His advice on connecting different constituencies: “Activists need to create a story that is accessible to people who are not necessarily in our movements but who are in need of a bold and inspiring vision,” Torres says. “To me, it’s telling a story of America that intersects with race, gender, and class” and turning what might seem like differences into “a weapon in our arsenal that creates an America that never has happened before — a country for all of us.”


Meet all the fixers on this year’s Grist 50.


Watch the throne, Elon

Europe is going all in for batteries.

Daimler AG, the company behind Mercedes-Benz, just broke ground on a $543 million lithium-ion battery plant in Germany, Bloomberg reports. Consider it a response to Tesla’s $5 billion gigafactory under construction in Nevada, as car makers and utilities drive demand for more powerful and less expensive batteries.

The German plant is the first of many such factories planned in Europe, including a 4 billion-euro ($4.5 billion) battery plant slated for Sweden by 2023. With all this investment in batteries, prices could fall by 43 percent, estimates Bloomberg’s energy research unit — enough to make electric cars cheaper than their fossil-fueled counterparts by 2030.

Cheap, reliable batteries are the key to affordable electric cars and greener energy systems, as we’ve reported. Finland and Italy are also testing large-scale battery storage systems to use with solar and wind projects. Good storage can turn an erratic and unpredictable power supply into a stable and responsive one.

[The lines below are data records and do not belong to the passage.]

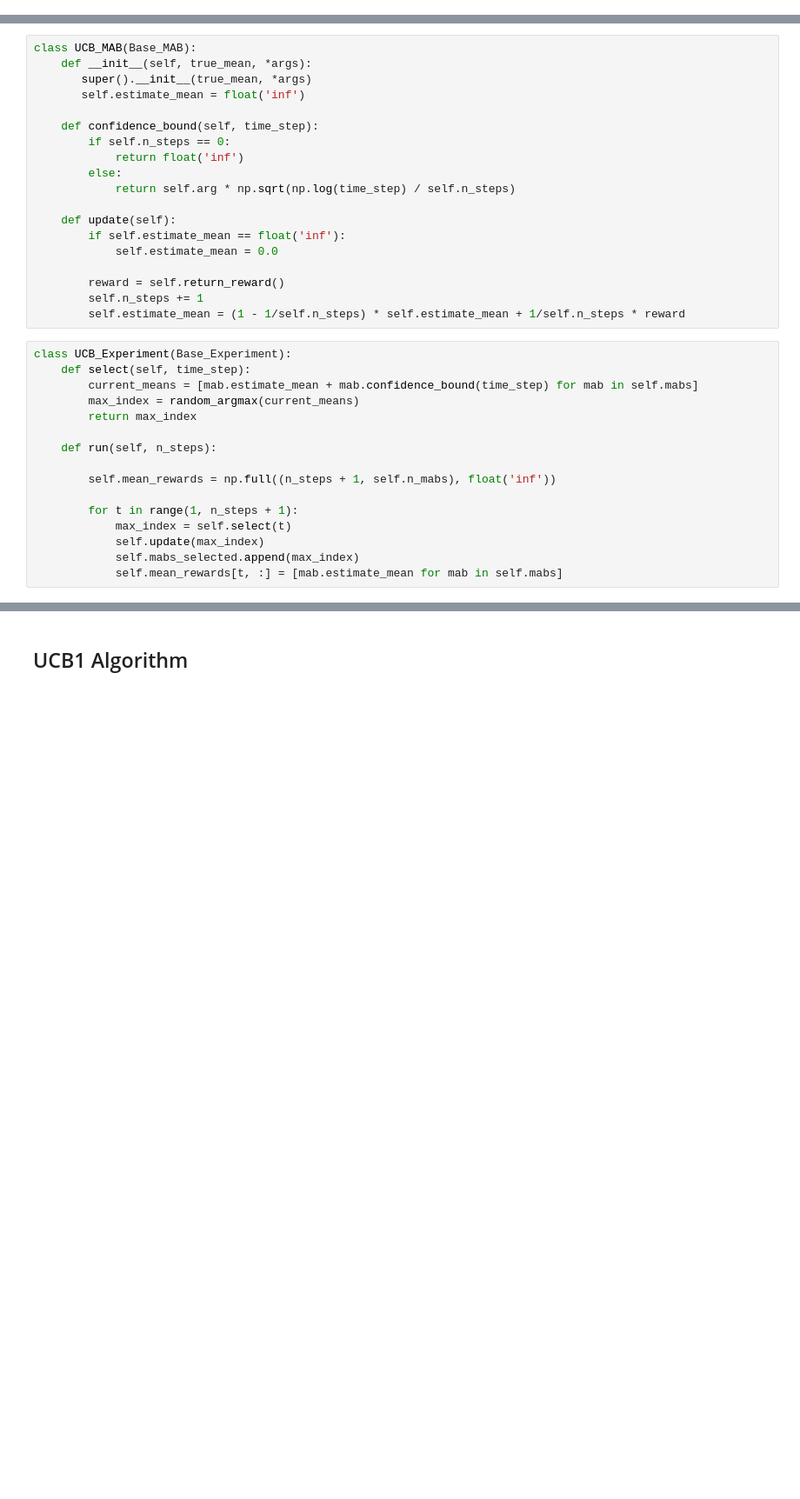
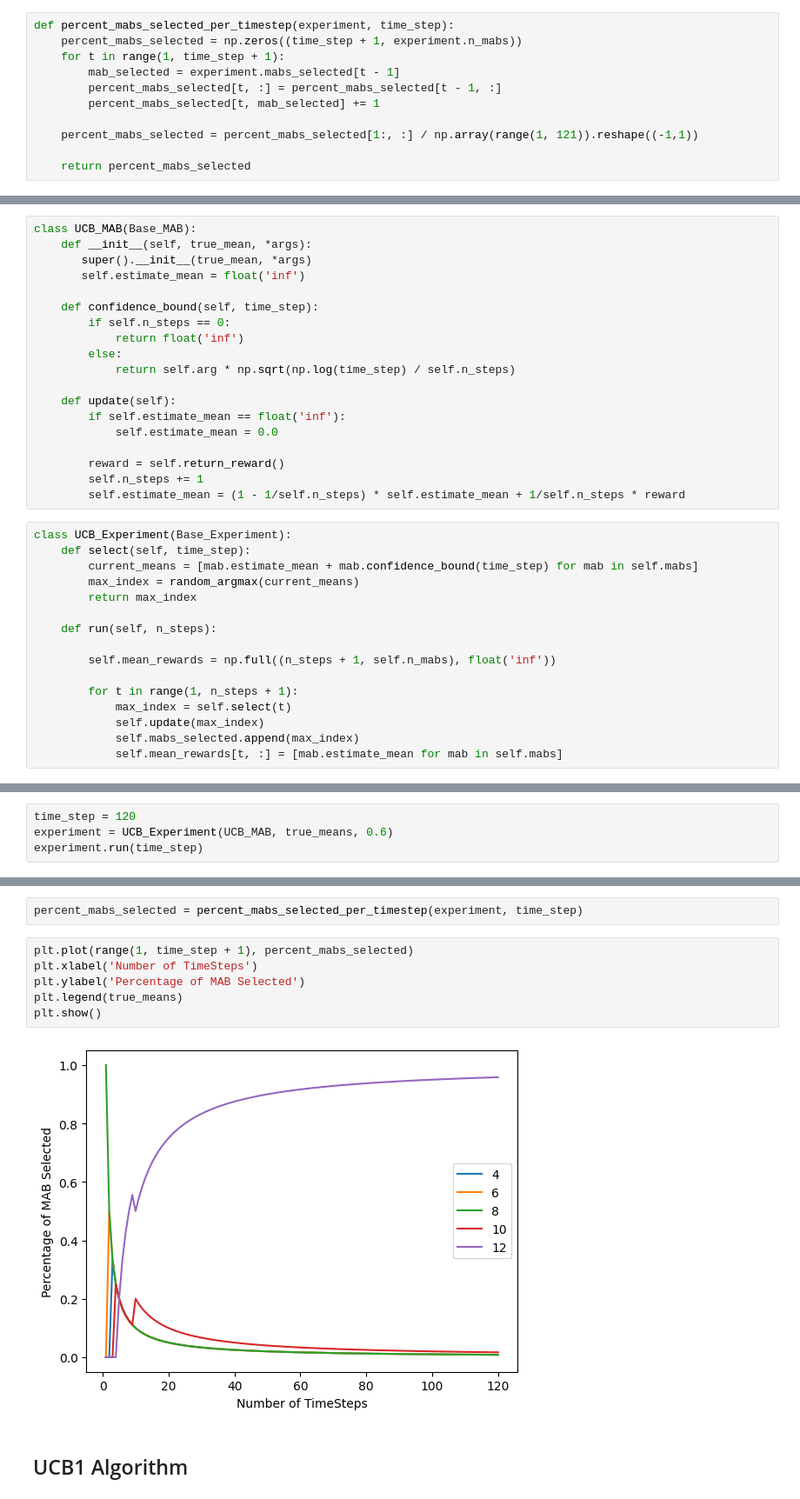
Before and after one commit to JohnYCLam/MachineLearning, a Jupyter notebook: Reinforcement_Learning_Multi_armed_Bandit.ipynb, the cells around one changed output, grey strips where cells are left out. Shown at 87% size. Cells and saved outputs as stored; diff of their text form; blank space fills up the shorter version.

```diff
--- a/Reinforcement_Learning_Multi_armed_Bandit.ipynb
+++ b/Reinforcement_Learning_Multi_armed_Bandit.ipynb
@@ -109,6 +109,17 @@ def run_epochs(Experiment, MAB, true_means, epoch_length = 30, epochs = 50, **kw
             percent_optimal_mab_selected_per_param.append(percent_optimal_mab_selected/epoch_length)
 
     return mean_rewards_per_param, percent_optimal_mab_selected_per_param
+# %%
+def percent_mabs_selected_per_timestep(experiment, time_step):
+    percent_mabs_selected = np.zeros((time_step + 1, experiment.n_mabs))
+    for t in range(1, time_step + 1):
+        mab_selected = experiment.mabs_selected[t - 1]
+        percent_mabs_selected[t, :] = percent_mabs_selected[t - 1, :]
+        percent_mabs_selected[t, mab_selected] += 1
+
+    percent_mabs_selected = percent_mabs_selected[1:, :] / np.array(range(1, 121)).reshape((-1,1))
+
+    return percent_mabs_selected
 # %%
 true_means = [k*2 + 2 for k in range(1, 6)]
 # %% [markdown]
@@ -350,0 +362,4 @@ plt.show()
+# %%
+time_step = 120
+experiment = UCB_Experiment(UCB_MAB, true_means, 0.6)
+experiment.run(time_step)
@@ -351,3 +370,13 @@ plt.show()
+# %%
+percent_mabs_selected = percent_mabs_selected_per_timestep(experiment, time_step)
+# %%
+plt.plot(range(1, time_step + 1), percent_mabs_selected)
+plt.xlabel('Number of TimeSteps')
+plt.ylabel('Percentage of MAB Selected')
+plt.legend(true_means)
+plt.show()
+# %% [output]
+[figure, added]
 # %% [markdown]
 ## UCB1 Algorithm
 # %%
```
Also changed, not shown: parts of 13 cells of this notebook.
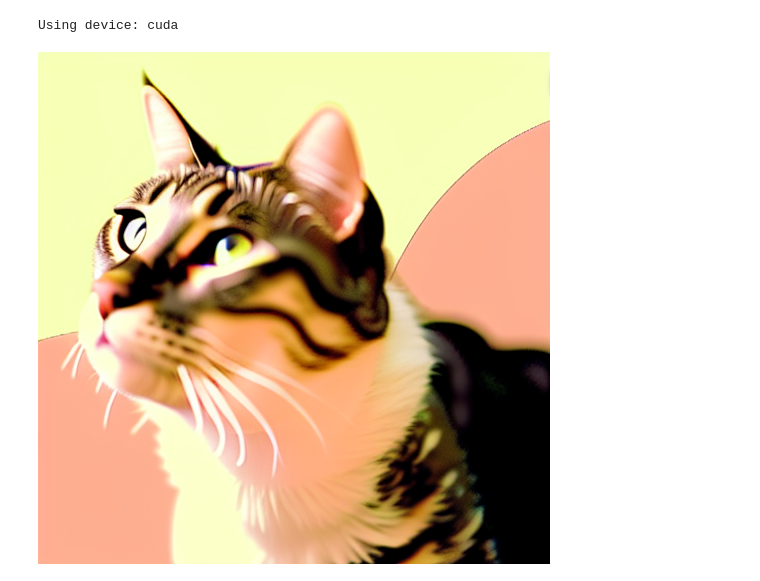
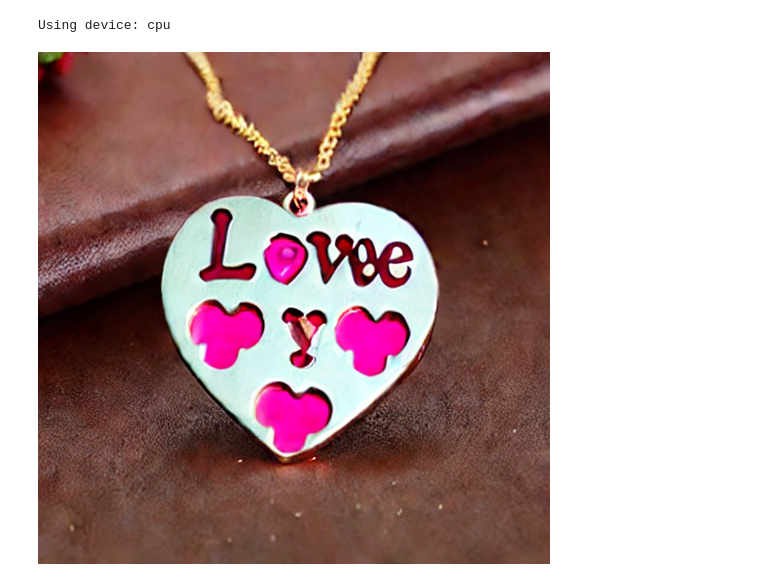
Before and after one commit to Asthag29/Stable_Diffusion, a Jupyter notebook: stable_diffusion/demo.ipynb, the cells around one changed output. Saved outputs shown, nothing was run; the diff lists cells and outputs as text; code cells hidden in the pictures.

```diff
--- a/stable_diffusion/demo.ipynb
+++ b/stable_diffusion/demo.ipynb
@@ -5,11 +5,11 @@ from PIL import Image
 from transformers import CLIPTokenizer
 import torch
 
-DEVICE = "cuda" if torch.cuda.is_available() else "cpu"
-# DEVICE = "cpu"  # Forcing CPU usage
+# DEVICE = "cuda" if torch.cuda.is_available() else "cpu"
+DEVICE = "cpu"  # Forcing CPU usage
 print(f"Using device: {DEVICE}")
 # %% [output]
-Using device: cuda
+Using device: cpu
 # %%
 tokenizer = CLIPTokenizer("../dataa/vocab.json", merges_file="../dataa/merges.txt")
 model_file = "../dataa/v1-5-pruned-emaonly.ckpt"
@@ -51,10 +51,17 @@ output_image = pipeline.generate(
 
 )
+# %%
+Image.fromarray(output_image[56])
+# %% [output]
+[figure, added]
 # %%
-Image.fromarray(output_image)
-# a = Image.fromarray(output_image)
+import numpy as np
+from PIL import Image
+import matplotlib.pyplot as plt
+import matplotlib.animation as animation
+from IPython.display import HTML, display
+import io
+import base64
-# %% [output]
-[figure, removed]
 # %%
 Image.fromarray(output_image)
 # b = Image.fromarray(output_image)
```
Also changed, not shown: parts of 4 cells of this notebook, 2 other files.
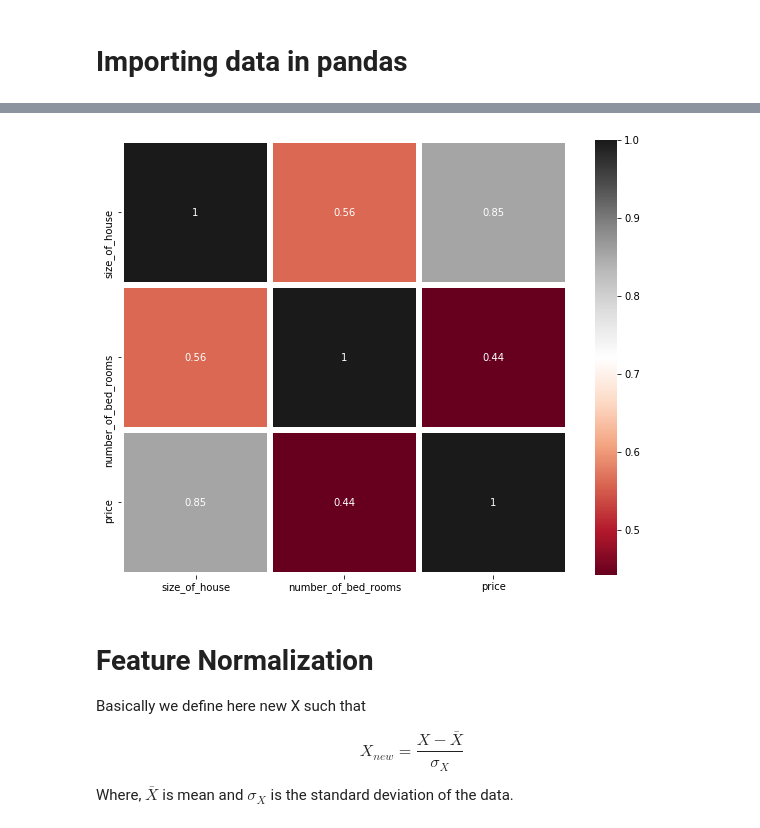
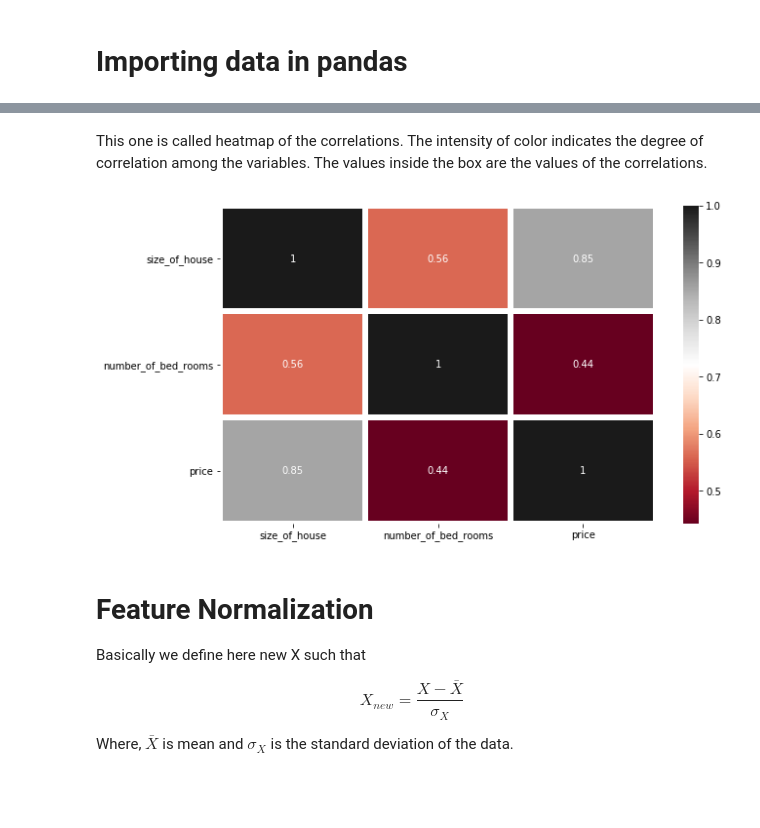
Before and after one commit to roshankoirala/Machine_learning-, a Jupyter notebook: 02. Multiple regression/Multiple_Regression.ipynb, the cells around one changed output, grey strips where cells are left out. Drawn from its saved outputs; the diff is of its cells as text; code cells hidden in the pictures; blank space fills up the shorter version.

```diff
--- a/02. Multiple regression/Multiple_Regression.ipynb
+++ b/02. Multiple regression/Multiple_Regression.ipynb
@@ -45,9 +47,11 @@ plt.show()
+# %% [markdown]
+This one is called heatmap of the correlations. The intensity of color indicates the degree of correlation among the variables. The values inside the box are the values of the correlations.
 # %%
-plt.subplots(figsize = (10, 8))
+plt.subplots(figsize = (10, 6))
 sns.heatmap(df.corr(), annot = True, linewidths = 5, cmap = 'RdGy')
 plt.show()
 # %% [output]
-[figure, old version]
+[figure, new version]
 # %% [markdown]
 # Feature Normalization
 
```
Also changed, not shown: parts of 29 cells of this notebook.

And of course, growth of EVs and utility-scale solar are interconnected, too. As more plug-in vehicles draw their energy from an increasingly renewable-powered grid, more storage will be necessary to meet that demand. It just keeps coming back to batteries.